- _Task brief_:
Filter out all lines without the word "floor" from the data below, please, and copy the rest.

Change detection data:
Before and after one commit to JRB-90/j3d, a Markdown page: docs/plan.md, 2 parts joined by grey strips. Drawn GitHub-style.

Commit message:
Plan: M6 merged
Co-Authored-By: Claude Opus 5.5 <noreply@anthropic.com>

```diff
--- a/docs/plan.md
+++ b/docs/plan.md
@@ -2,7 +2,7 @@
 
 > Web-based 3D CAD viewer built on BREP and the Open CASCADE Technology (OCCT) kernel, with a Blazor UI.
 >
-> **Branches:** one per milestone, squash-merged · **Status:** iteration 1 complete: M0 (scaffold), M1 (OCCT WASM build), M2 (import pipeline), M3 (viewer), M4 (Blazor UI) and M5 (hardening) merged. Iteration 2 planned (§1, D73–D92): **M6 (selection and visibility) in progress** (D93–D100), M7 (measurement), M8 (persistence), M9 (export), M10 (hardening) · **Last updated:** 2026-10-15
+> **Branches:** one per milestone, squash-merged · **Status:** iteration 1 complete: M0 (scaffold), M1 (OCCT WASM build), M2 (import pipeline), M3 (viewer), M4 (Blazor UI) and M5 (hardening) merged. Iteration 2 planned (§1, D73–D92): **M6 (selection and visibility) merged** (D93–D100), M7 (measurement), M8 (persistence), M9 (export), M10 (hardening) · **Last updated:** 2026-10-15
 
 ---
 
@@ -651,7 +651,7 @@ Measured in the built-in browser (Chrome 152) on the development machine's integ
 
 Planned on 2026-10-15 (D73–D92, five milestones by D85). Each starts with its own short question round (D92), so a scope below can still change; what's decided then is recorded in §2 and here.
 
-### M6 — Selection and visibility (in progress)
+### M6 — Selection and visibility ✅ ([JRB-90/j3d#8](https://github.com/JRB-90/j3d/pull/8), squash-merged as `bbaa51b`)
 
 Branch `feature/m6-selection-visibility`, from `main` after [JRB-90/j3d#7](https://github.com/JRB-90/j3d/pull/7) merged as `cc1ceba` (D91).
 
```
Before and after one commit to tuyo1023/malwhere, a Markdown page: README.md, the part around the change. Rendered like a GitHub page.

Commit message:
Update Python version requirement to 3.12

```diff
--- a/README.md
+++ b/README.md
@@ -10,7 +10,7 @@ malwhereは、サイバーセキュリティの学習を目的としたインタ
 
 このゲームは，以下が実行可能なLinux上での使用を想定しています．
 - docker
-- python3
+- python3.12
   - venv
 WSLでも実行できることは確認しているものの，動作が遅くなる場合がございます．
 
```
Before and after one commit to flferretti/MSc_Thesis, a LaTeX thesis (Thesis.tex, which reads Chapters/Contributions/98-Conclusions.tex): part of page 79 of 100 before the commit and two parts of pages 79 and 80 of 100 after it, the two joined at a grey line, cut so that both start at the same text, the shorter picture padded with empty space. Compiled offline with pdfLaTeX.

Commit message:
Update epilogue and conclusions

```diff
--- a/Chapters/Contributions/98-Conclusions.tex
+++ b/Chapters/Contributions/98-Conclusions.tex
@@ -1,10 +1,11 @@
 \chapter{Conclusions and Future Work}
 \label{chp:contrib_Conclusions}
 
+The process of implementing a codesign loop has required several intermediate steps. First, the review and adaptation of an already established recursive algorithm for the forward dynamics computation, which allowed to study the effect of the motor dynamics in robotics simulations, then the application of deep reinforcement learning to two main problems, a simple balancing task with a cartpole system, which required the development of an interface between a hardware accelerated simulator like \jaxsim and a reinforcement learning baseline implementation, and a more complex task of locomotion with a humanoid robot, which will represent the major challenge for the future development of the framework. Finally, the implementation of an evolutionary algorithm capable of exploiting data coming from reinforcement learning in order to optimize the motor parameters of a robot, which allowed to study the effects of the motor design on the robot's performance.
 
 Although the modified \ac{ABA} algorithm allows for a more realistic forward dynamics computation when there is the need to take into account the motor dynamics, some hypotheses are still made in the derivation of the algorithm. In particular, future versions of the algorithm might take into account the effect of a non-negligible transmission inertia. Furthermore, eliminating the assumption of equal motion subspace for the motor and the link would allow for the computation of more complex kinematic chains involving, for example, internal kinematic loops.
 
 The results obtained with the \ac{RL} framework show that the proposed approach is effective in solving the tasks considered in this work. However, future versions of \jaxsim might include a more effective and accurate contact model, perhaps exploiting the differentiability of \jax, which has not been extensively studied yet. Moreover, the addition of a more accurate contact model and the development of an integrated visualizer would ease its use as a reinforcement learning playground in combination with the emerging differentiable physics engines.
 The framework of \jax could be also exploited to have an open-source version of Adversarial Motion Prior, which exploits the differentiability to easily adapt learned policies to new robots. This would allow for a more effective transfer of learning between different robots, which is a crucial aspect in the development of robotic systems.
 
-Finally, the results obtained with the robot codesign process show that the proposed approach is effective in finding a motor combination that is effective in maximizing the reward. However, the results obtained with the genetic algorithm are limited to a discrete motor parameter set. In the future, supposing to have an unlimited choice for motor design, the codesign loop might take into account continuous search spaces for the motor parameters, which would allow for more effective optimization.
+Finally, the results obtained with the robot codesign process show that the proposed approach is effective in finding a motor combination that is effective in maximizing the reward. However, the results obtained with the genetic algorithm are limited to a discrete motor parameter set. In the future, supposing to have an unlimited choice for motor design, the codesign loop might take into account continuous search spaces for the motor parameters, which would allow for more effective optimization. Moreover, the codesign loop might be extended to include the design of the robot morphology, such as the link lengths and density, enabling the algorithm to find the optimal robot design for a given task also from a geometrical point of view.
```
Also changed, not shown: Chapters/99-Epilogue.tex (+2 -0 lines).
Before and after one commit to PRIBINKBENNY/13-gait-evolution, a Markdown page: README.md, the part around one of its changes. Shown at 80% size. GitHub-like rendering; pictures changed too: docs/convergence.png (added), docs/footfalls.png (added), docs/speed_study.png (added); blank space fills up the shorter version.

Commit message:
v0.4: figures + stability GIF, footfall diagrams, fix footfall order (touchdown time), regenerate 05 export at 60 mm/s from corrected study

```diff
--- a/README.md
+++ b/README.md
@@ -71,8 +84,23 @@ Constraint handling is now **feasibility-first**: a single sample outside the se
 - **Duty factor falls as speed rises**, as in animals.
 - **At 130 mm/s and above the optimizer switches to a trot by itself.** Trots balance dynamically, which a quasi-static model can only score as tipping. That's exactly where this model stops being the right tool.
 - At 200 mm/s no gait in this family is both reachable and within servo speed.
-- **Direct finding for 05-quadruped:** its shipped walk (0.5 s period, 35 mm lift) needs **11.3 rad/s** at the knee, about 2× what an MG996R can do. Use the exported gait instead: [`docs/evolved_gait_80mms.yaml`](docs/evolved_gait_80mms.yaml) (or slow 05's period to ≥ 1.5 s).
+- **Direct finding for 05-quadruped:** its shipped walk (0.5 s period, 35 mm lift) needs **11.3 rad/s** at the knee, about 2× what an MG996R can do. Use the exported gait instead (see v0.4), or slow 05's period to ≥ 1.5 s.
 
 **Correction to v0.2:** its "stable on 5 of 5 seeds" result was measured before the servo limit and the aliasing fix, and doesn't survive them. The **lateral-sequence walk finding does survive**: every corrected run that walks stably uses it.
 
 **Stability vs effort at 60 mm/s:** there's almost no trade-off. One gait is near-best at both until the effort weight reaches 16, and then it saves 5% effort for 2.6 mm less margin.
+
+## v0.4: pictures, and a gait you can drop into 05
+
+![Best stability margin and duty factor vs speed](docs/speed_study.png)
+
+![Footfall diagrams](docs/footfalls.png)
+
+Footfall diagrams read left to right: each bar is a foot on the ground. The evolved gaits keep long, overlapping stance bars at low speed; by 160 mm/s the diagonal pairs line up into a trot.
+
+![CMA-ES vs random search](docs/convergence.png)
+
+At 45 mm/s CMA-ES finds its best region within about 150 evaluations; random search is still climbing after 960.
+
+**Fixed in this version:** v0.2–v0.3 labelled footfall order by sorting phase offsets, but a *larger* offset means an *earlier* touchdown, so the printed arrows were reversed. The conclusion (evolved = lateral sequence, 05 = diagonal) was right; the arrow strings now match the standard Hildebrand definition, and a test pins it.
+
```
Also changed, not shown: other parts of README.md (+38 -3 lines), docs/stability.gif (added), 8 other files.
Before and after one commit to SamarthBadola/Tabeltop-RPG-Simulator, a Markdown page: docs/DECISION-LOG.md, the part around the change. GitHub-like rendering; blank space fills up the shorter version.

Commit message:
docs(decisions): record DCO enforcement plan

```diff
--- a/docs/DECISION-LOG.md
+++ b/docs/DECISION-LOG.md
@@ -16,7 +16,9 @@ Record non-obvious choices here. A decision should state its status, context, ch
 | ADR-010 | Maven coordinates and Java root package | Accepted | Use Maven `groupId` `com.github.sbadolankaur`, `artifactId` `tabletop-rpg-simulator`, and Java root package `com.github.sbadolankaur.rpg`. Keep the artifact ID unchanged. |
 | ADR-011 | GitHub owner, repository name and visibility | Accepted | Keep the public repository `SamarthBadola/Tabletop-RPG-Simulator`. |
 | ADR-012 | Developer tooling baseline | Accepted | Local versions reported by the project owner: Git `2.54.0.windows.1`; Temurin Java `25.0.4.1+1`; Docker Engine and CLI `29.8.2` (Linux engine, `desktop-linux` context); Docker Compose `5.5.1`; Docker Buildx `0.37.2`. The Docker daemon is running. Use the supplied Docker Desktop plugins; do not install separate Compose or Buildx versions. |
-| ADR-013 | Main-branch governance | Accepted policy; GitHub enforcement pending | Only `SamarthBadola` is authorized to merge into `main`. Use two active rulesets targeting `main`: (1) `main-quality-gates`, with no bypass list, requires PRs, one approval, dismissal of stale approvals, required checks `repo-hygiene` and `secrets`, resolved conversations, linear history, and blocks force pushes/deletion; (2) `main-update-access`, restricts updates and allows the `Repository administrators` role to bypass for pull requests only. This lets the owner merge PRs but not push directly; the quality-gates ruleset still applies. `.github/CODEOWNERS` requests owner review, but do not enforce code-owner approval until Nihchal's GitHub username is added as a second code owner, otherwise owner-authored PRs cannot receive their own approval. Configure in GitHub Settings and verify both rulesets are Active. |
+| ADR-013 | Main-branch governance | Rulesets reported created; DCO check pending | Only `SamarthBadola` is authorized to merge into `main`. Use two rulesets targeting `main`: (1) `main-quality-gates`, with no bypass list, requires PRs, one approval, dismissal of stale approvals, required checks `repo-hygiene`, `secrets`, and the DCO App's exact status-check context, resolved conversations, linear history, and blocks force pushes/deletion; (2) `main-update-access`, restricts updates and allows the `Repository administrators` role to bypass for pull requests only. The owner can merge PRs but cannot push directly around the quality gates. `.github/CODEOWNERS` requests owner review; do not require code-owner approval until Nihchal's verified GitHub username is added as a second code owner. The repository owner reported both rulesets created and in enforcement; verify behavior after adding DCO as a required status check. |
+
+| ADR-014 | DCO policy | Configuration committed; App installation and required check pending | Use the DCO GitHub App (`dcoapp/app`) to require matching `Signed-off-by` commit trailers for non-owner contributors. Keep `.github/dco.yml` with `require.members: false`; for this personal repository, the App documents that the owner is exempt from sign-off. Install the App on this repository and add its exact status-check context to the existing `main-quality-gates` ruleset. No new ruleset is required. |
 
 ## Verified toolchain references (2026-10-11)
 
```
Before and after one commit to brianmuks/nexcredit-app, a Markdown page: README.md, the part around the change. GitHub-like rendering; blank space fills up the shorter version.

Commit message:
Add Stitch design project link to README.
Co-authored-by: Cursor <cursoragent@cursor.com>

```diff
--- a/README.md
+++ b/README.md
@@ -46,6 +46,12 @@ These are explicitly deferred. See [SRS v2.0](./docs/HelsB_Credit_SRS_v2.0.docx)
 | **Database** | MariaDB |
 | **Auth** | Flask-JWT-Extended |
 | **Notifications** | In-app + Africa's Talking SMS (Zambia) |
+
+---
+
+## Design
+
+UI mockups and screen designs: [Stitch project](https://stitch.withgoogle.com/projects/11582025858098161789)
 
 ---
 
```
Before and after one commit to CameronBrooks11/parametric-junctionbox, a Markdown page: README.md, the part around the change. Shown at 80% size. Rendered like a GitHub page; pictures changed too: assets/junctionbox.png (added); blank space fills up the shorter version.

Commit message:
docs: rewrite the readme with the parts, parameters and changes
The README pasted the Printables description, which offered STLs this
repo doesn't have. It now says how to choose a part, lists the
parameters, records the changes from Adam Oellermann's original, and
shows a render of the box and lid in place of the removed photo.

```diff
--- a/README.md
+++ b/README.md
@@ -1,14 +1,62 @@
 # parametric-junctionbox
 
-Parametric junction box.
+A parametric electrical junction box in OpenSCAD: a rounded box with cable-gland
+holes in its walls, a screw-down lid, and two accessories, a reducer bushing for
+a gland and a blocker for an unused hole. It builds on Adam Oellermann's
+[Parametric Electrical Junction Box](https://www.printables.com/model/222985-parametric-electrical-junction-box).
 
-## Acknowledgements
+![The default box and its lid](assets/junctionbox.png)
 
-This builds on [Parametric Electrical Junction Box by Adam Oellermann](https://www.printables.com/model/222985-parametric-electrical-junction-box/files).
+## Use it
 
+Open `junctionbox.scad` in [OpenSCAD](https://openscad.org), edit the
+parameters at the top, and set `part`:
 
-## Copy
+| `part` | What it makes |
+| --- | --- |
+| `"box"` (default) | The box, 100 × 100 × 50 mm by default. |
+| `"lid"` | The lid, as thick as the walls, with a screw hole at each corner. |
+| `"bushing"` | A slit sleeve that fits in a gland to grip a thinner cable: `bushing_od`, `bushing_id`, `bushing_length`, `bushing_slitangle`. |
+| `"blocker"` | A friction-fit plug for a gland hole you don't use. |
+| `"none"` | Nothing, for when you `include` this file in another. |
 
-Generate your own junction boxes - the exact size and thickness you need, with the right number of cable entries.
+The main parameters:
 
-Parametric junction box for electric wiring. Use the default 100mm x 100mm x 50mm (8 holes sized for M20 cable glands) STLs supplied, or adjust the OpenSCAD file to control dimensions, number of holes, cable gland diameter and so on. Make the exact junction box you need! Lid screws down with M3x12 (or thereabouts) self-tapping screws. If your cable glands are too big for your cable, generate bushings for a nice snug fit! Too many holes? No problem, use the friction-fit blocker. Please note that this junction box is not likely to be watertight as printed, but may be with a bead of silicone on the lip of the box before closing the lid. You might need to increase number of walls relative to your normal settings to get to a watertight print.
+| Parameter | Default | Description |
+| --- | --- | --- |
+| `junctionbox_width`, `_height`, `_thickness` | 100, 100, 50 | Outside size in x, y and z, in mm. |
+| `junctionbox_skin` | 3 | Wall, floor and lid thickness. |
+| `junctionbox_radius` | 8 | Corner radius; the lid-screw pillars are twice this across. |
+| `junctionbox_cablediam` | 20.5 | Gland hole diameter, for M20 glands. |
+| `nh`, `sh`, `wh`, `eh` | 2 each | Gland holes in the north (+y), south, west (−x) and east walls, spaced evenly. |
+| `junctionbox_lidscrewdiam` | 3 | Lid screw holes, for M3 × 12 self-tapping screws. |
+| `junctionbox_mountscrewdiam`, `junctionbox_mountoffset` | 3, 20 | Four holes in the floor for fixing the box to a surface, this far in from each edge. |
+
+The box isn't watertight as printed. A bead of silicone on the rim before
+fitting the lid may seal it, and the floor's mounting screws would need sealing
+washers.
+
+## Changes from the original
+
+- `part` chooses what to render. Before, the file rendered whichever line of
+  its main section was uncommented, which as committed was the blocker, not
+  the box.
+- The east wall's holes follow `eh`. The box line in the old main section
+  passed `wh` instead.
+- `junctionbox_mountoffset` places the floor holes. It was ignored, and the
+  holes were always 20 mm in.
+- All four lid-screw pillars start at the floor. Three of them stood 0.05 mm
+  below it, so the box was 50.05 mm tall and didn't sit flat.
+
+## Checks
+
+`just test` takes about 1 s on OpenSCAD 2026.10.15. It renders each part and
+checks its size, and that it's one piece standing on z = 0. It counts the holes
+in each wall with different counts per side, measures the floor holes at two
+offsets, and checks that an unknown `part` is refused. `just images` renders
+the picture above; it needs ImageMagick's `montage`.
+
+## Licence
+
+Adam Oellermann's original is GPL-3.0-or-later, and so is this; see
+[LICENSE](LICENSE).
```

- _Output for this exercise_:
+| `junctionbox_skin` | 3 | Wall, floor and lid thickness. |
+| `junctionbox_mountscrewdiam`, `junctionbox_mountoffset` | 3, 20 | Four holes in the floor for fixing the box to a surface, this far in from each edge. |
+fitting the lid may seal it, and the floor's mounting screws would need sealing
+- `junctionbox_mountoffset` places the floor holes. It was ignored, and the
+- All four lid-screw pillars start at the floor. Three of them stood 0.05 mm
+in each wall with different counts per side, measures the floor holes at two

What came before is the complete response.